By Sergio Martínez-Beltrán
Old Town Lansing Times staff reporter

Living in a vibrant neighborhood means having cultural and fun events right in your back yard, but it also means paying more for living in a prime location. Old Town Lansing is one of those locations where the residents understand the reality of paying for the environment they live in. “I love this area,” Old Town resident Sarah Christiansen said. “I fell in love with it before I lived here, or bought a shop here.”

Christiansen is also a business owner and part of the board of the Old Town Commercial Association — she rents the second floor of her store for residential purposes. But living in Old Town includes amenities that are hard to find somewhere else.

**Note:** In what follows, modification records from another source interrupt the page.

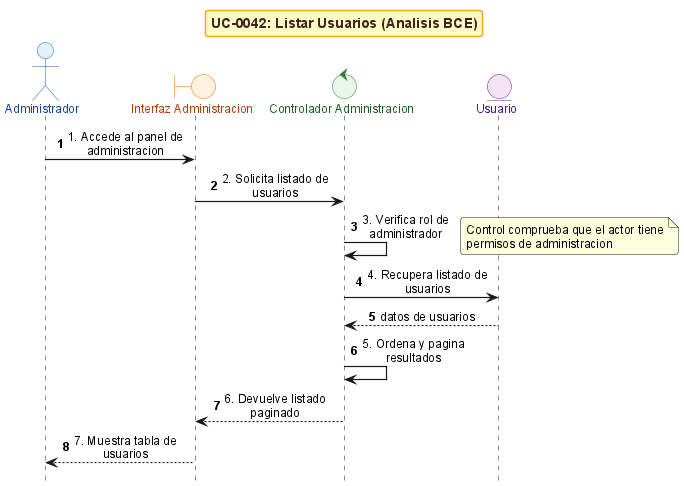
ErDeivih/DocumentChain keeps this PlantUML diagram as anexos/diagramas/seq-bce-uc0042-list-users.png. Above is the earlier version. Its diagram source:
```plantuml
@startuml
!include _sequence-bce-style.puml

title UC-0042: Listar Usuarios (Analisis BCE)

actor "Administrador" as Admin
boundary "Interfaz Administracion" as BF
control "Controlador Administracion" as CA
entity "Usuario" as EU


Admin -> BF : 1. Accede al panel de administracion
BF -> CA : 2. Solicita listado de usuarios
CA -> CA : 3. Verifica rol de administrador
note right : Control comprueba que el actor tiene permisos de administracion

CA -> EU : 4. Recupera listado de usuarios
EU --> CA : datos de usuarios

CA -> CA : 5. Ordena y pagina resultados
CA --> BF : 6. Devuelve listado paginado
BF --> Admin : 7. Muestra tabla de usuarios

@enduml
```
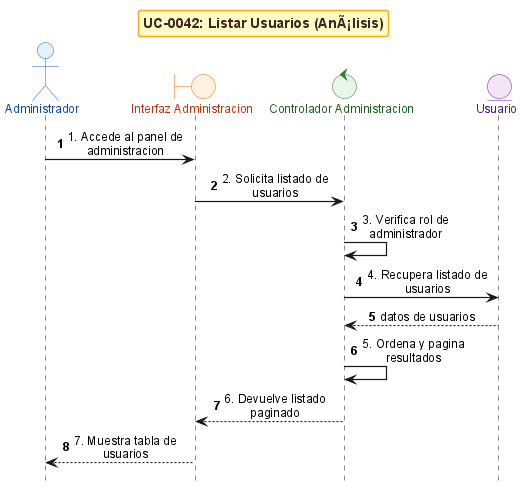
The same file after the commit.

Diff of the diagram source:
```diff
@@ -1,7 +1,7 @@
 @startuml
 !include _sequence-bce-style.puml
 
-title UC-0042: Listar Usuarios (Analisis BCE)
+title UC-0042: Listar Usuarios (AnÃ¡lisis)
 
 actor "Administrador" as Admin
 boundary "Interfaz Administracion" as BF
@@ -12,7 +12,6 @@
 Admin -> BF : 1. Accede al panel de administracion
 BF -> CA : 2. Solicita listado de usuarios
 CA -> CA : 3. Verifica rol de administrador
-note right : Control comprueba que el actor tiene permisos de administracion
 
 CA -> EU : 4. Recupera listado de usuarios
 EU --> CA : datos de usuarios
```
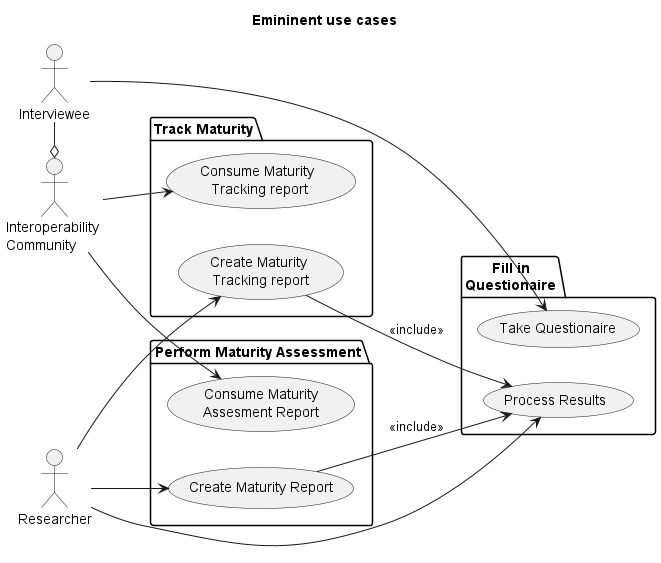
Above: out/UsecasesUsecaseModels/EminentUsecases/Emininent use cases.png in int-net/EminentModel (PlantUML), before the change.
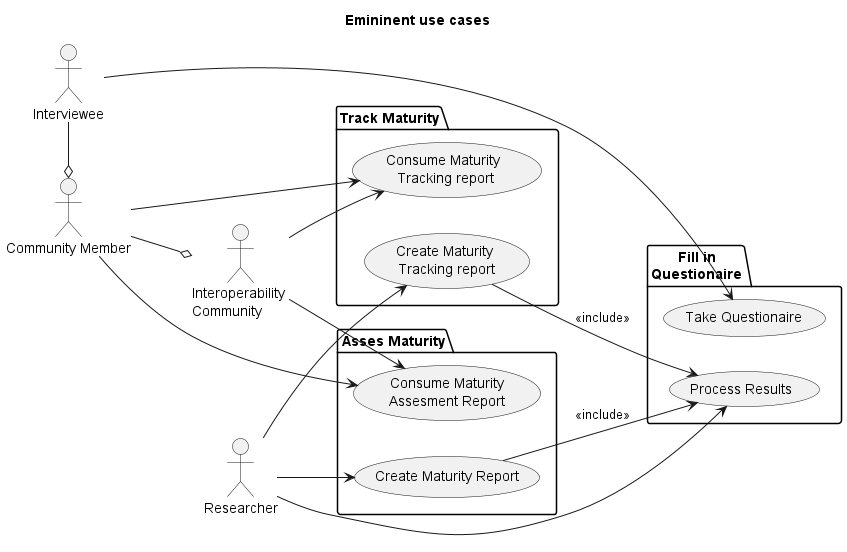
The same diagram one commit later.

Commit message:
added usecase diagram, process diagram and documentation

What changed in the source:
```diff
@@ -4,10 +4,11 @@
 title "Emininent use cases"
 
 actor "Interoperability \nCommunity" as iopc
+actor "Community Member" as cm
 actor "Interviewee" as intrvw
 actor "Researcher" as rsrch
 
-package "Perform Maturity Assessment" {
+package "Asses Maturity" {
     usecase "Create Maturity Report" as crmrpt
     usecase "Consume Maturity\nAssesment Report" as comrpt
 }
@@ -25,10 +26,15 @@
 crmtrpt --> pr : <<include>>
 crmrpt --> pr : <<include>>
 
-intrvw -r-o iopc
+intrvw -r-o cm
+cm --o iopc
 
 iopc --> comrpt
 iopc --> comtrpt
+
+cm --> comrpt
+cm --> comtrpt
+
 
 intrvw --> tq
 
```
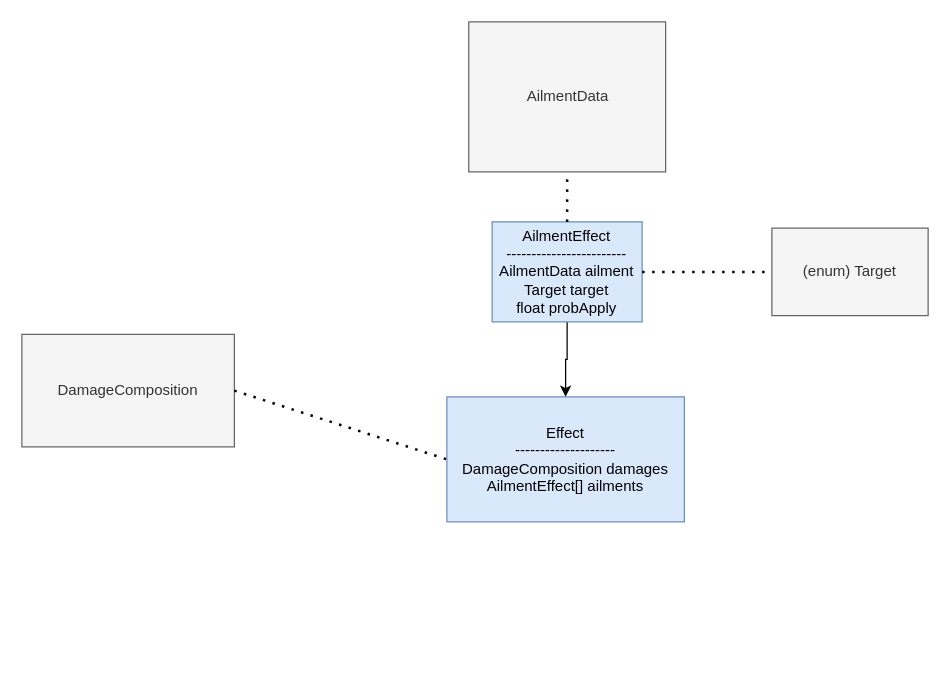
Above: page "Effects" (5 of 8) of workflows/Inventory,Skills & Effects.drawio in moretech1402/Unity-Scripts (draw.io), before the change. Source tidied: cells renumbered, new cells numbered last; positions are measured from the earlier drawing's top-left corner, leaving out a move shared by most shapes. Both pictures are drawn from the tidied source at 125%, with x=0, y=0 at pixel (21, 21).
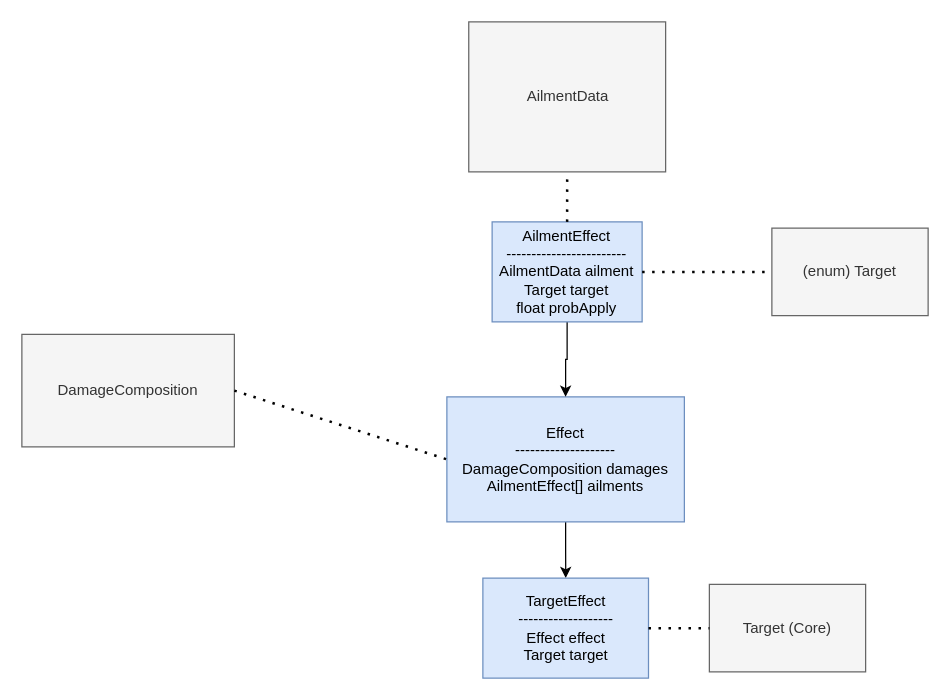
After the change.

Diff of the diagram source:
```diff
@@
 <mxGraphModel>
   <root>
     <mxCell id="0" />
     <mxCell id="1" parent="0" />
+    <mxCell id="11" style="edgeStyle=orthogonalEdgeStyle;rounded=0;jettySize=auto;html=1;" parent="1" edge="1" source="2" target="12">
+      <mxGeometry relative="1" as="geometry" />
+    </mxCell>
     <mxCell id="2" value="Effect&lt;div&gt;--------------------&lt;/div&gt;&lt;div&gt;DamageComposition damages&lt;/div&gt;&lt;div&gt;AilmentEffect[] ailments&lt;/div&gt;" style="rounded=0;whiteSpace=wrap;html=1;fillColor=#dae8fc;strokeColor=#6c8ebf;" parent="1" vertex="1">
       <mxGeometry x="340" y="300" width="190" height="100" as="geometry" />
     </mxCell>
     <mxCell id="3" style="edgeStyle=orthogonalEdgeStyle;rounded=0;jettySize=auto;html=1;entryX=0.5;entryY=0;entryDx=0;entryDy=0;" parent="1" edge="1" source="4" target="2">
       <mxGeometry relative="1" as="geometry" />
     </mxCell>
     <mxCell id="4" value="AilmentEffect&lt;div&gt;------------------------&lt;/div&gt;&lt;div&gt;AilmentData ailment&lt;/div&gt;&lt;div&gt;Target target&lt;/div&gt;&lt;div&gt;float probApply&lt;/div&gt;" style="rounded=0;whiteSpace=wrap;html=1;fillColor=#dae8fc;strokeColor=#6c8ebf;" parent="1" vertex="1">
       <mxGeometry x="376.2" y="160" width="120" height="80" as="geometry" />
     </mxCell>
     <mxCell id="5" value="AilmentData" style="rounded=0;whiteSpace=wrap;html=1;fillColor=#f5f5f5;strokeColor=#666666;fontColor=#333333;" parent="1" vertex="1">
       <mxGeometry x="357.5" width="157.5" height="120" as="geometry" />
     </mxCell>
     <mxCell id="6" value="DamageComposition" style="rounded=0;whiteSpace=wrap;html=1;fillColor=#f5f5f5;strokeColor=#666666;fontColor=#333333;" parent="1" vertex="1">
       <mxGeometry y="250" width="170" height="90" as="geometry" />
     </mxCell>
     <mxCell id="7" style="endArrow=none;dashed=1;html=1;dashPattern=1 3;strokeWidth=2;rounded=0;exitX=1;exitY=0.5;exitDx=0;exitDy=0;entryX=0;entryY=0.5;entryDx=0;entryDy=0;" parent="1" edge="1" source="6" target="2">
       <mxGeometry relative="1" as="geometry" />
     </mxCell>
     <mxCell id="8" style="endArrow=none;dashed=1;html=1;dashPattern=1 3;strokeWidth=2;rounded=0;entryX=0.5;entryY=1;entryDx=0;entryDy=0;exitX=0.5;exitY=0;exitDx=0;exitDy=0;" parent="1" edge="1" source="4" target="5">
       <mxGeometry relative="1" as="geometry" />
     </mxCell>
     <mxCell id="9" value="(enum) Target" style="rounded=0;whiteSpace=wrap;html=1;fillColor=#f5f5f5;strokeColor=#666666;fontColor=#333333;" parent="1" vertex="1">
       <mxGeometry x="600" y="165" width="125" height="70" as="geometry" />
     </mxCell>
     <mxCell id="10" style="endArrow=none;dashed=1;html=1;dashPattern=1 3;strokeWidth=2;rounded=0;entryX=0;entryY=0.5;entryDx=0;entryDy=0;exitX=1;exitY=0.5;exitDx=0;exitDy=0;" parent="1" edge="1" source="4" target="9">
       <mxGeometry relative="1" as="geometry" />
     </mxCell>
+    <mxCell id="12" value="TargetEffect&lt;div&gt;-------------------&lt;/div&gt;&lt;div&gt;Effect effect&lt;/div&gt;&lt;div&gt;Target target&lt;/div&gt;" style="rounded=0;whiteSpace=wrap;html=1;fillColor=#dae8fc;strokeColor=#6c8ebf;" parent="1" vertex="1">
+      <mxGeometry x="368.8" y="445" width="132.5" height="80" as="geometry" />
+    </mxCell>
+    <mxCell id="13" value="Target (Core)" style="rounded=0;whiteSpace=wrap;html=1;fillColor=#f5f5f5;strokeColor=#666666;flipV=1;flipH=1;fontColor=#333333;" parent="1" vertex="1">
+      <mxGeometry x="550" y="450" width="125" height="70" as="geometry" />
+    </mxCell>
+    <mxCell id="14" style="endArrow=none;dashed=1;html=1;dashPattern=1 3;strokeWidth=2;rounded=0;entryX=0;entryY=0.5;entryDx=0;entryDy=0;exitX=1;exitY=0.5;exitDx=0;exitDy=0;" parent="1" edge="1" source="12" target="13">
+      <mxGeometry relative="1" as="geometry" />
+    </mxCell>
   </root>
 </mxGraphModel>
```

Mason’s population is growing and changing

By Amanda Cowherd
Mason Times staff writer
Mason’s population increased almost 23 percent from 2000 to 2010, according to the census, and growth continues. By 2020, there will be 10,000 people living in Mason, compared to the 8,252 recorded in the last census, predicted Chamber of Commerce Director Douglas Klein. Klein said that Dart Container Corporation’s acquisition of Solo Cup Company in 2012 has brought the largest influx of residents—especially to the western part of Mason. Dart built a large warehouse in the past six months and will finish building a new administration building by the end of the summer. Klein said Dart hired 300 employees for its Mason facilities.

Grand Rapids firm blazes drone trail

Capital News Service
LANSING – Imagine pulling on a harness, latching yourself to a wire and zip-lining through the treetops while a flying camera captures your wild ride on video. Fun fact: This actually happens. Expertise in Aerial Imaging uses unmanned aerial vehicles – commonly known as drones – to capture video and photo images. The Grand Rapids business, known as EAI, has shot aerial perspectives of events as diverse as off-road street-car racing for Rally America and zip-liners careening through a forest of green for the Nantahala Outdoor Center in North Carolina. Showcasing high-end homes for real estate agents is also in the mix.

Dealing with the foreclosure crisis

By Taylor Miller
Williamston Post staff writer

Many Americans have been hit directly by the foreclosure crisis. With 30 percent of the real estate market distressed, the foreclosure process has become a daily reality for bankers and real estate agents. “There are 75 homes currently on the market in Williamston. Fourteen sales are pending, and 64 homes have sold year-to-date. Of the 64 homes, 21 are foreclosures,” said real estate agent Shelby Miller.